# Raw data
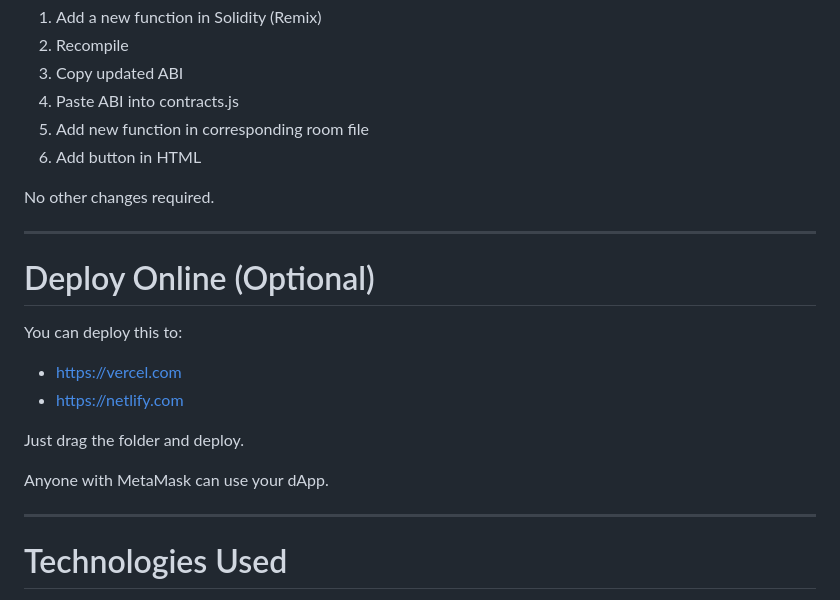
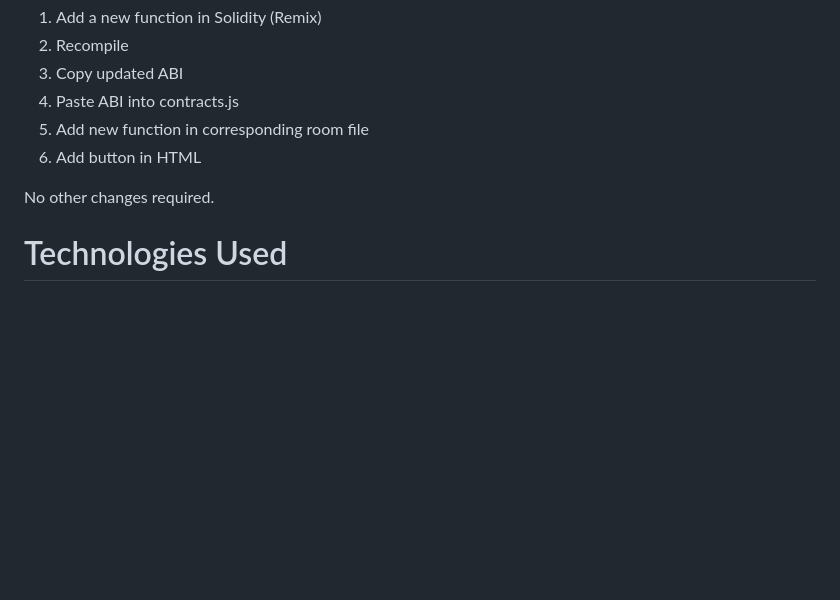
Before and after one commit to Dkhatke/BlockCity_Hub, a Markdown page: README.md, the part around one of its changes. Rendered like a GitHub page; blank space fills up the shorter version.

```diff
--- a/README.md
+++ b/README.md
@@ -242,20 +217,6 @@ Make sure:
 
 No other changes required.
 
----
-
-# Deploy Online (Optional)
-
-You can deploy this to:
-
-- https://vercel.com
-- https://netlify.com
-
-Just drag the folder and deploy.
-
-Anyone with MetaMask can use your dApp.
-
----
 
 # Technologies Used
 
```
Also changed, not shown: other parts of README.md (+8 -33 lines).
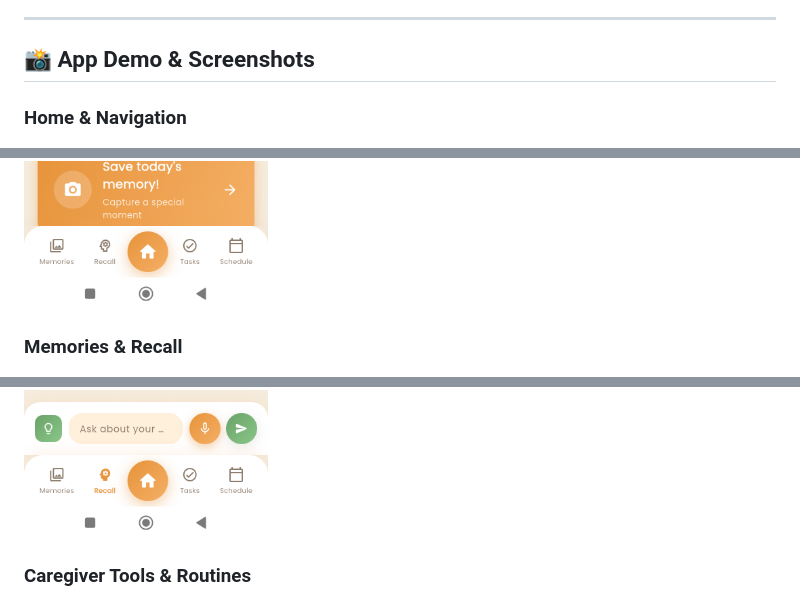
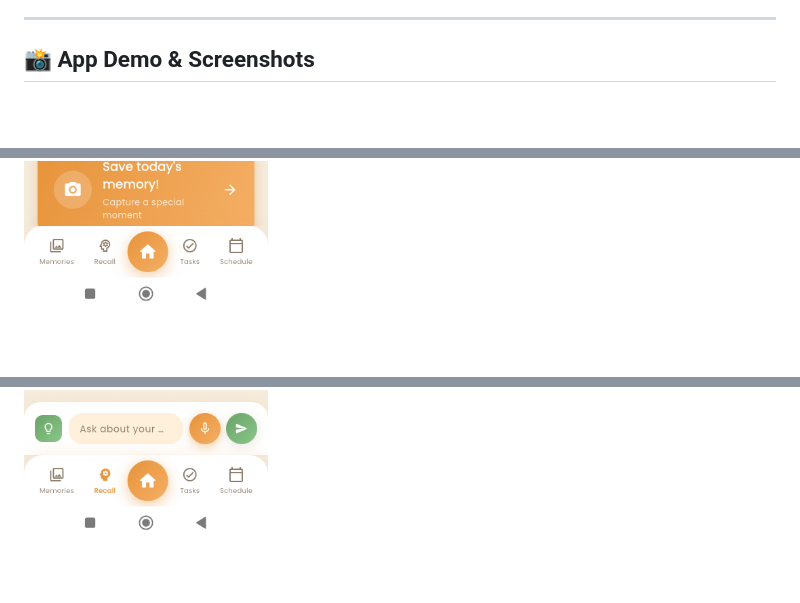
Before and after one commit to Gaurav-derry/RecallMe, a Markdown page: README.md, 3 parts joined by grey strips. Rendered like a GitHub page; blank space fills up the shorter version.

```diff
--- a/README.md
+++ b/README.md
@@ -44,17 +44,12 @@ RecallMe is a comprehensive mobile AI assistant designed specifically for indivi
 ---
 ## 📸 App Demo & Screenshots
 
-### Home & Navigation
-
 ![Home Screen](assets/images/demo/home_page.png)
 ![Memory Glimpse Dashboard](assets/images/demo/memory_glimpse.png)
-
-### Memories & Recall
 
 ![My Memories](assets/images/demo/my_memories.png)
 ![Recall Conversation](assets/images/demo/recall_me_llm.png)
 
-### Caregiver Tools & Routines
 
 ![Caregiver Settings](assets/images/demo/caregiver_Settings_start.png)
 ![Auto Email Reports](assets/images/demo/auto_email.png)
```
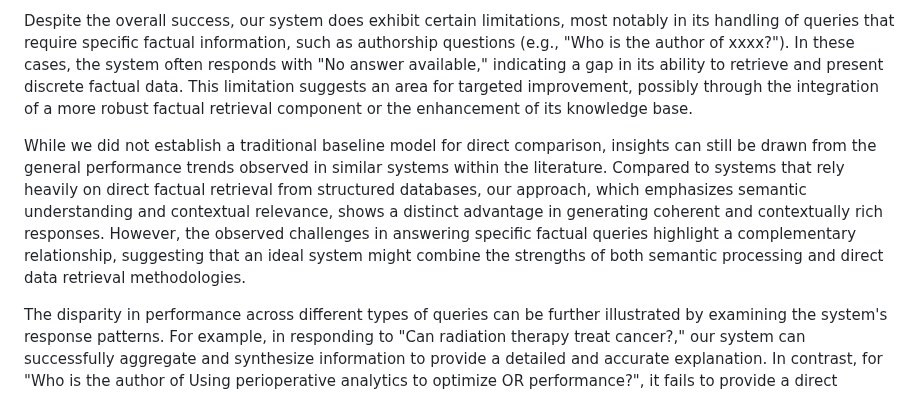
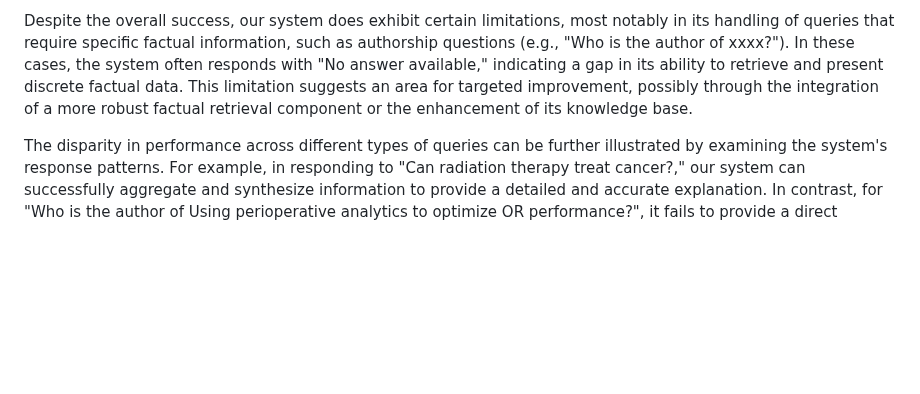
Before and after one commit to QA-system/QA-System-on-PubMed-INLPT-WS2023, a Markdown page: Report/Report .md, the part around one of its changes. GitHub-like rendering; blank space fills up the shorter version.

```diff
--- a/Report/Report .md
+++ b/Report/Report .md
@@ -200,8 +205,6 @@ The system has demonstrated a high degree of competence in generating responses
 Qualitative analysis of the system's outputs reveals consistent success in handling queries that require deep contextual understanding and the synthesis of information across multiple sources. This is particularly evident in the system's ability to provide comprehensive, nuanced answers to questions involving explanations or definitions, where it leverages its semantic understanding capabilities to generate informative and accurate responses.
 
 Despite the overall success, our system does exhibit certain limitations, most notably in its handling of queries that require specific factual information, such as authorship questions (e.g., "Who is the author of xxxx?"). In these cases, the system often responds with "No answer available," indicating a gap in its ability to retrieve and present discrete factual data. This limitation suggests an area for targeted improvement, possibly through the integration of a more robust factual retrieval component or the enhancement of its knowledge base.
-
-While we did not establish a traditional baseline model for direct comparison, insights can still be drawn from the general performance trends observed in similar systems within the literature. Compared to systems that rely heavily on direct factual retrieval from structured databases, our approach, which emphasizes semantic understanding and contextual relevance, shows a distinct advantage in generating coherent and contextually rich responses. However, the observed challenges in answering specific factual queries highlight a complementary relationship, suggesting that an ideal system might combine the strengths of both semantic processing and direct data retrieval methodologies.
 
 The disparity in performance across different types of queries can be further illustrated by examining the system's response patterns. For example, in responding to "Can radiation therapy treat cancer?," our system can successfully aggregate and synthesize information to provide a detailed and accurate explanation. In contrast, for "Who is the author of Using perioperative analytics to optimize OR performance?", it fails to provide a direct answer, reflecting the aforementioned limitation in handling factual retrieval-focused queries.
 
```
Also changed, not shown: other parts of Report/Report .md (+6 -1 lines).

# Task requirements
Please give the number of lines in the listing above that contain the string "other", without anything else.

# Reply to the exercise
3